Items from a data source
________________

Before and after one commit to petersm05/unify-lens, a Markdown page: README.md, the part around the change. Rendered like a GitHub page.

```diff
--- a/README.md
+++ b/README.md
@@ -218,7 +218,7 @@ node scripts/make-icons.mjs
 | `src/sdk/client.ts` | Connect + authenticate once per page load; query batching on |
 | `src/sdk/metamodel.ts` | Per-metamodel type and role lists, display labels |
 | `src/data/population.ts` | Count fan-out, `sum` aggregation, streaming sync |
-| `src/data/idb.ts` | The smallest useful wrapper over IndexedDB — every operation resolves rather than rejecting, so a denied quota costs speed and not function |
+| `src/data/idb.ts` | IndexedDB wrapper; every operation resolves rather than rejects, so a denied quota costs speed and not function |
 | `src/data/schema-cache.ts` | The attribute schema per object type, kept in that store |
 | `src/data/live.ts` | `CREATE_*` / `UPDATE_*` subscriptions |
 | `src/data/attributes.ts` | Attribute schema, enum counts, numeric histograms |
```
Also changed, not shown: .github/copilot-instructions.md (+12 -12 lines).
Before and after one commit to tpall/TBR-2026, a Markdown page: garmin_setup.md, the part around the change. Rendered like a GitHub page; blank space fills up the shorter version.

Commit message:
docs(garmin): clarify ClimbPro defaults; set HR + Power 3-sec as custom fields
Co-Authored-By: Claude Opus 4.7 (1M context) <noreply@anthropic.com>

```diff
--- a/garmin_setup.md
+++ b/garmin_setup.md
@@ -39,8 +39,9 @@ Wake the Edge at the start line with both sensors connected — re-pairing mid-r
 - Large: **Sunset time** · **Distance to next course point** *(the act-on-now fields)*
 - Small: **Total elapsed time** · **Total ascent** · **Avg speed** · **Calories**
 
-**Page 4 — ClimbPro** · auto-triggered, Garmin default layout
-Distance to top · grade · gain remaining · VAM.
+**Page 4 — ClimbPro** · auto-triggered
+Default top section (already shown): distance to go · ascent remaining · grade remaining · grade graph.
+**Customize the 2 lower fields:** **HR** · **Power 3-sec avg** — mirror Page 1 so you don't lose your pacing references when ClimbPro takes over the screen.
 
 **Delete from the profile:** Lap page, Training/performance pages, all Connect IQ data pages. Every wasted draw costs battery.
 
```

________________

YOUR TASK: Scan the data above, find each line with "like", and copy it.

WRITTEN RESPONSE:
Before and after one commit to petersm05/unify-lens, a Markdown page: README.md, the part around the change. Rendered like a GitHub page.
Before and after one commit to tpall/TBR-2026, a Markdown page: garmin_setup.md, the part around the change. Rendered like a GitHub page; blank space fills up the shorter version.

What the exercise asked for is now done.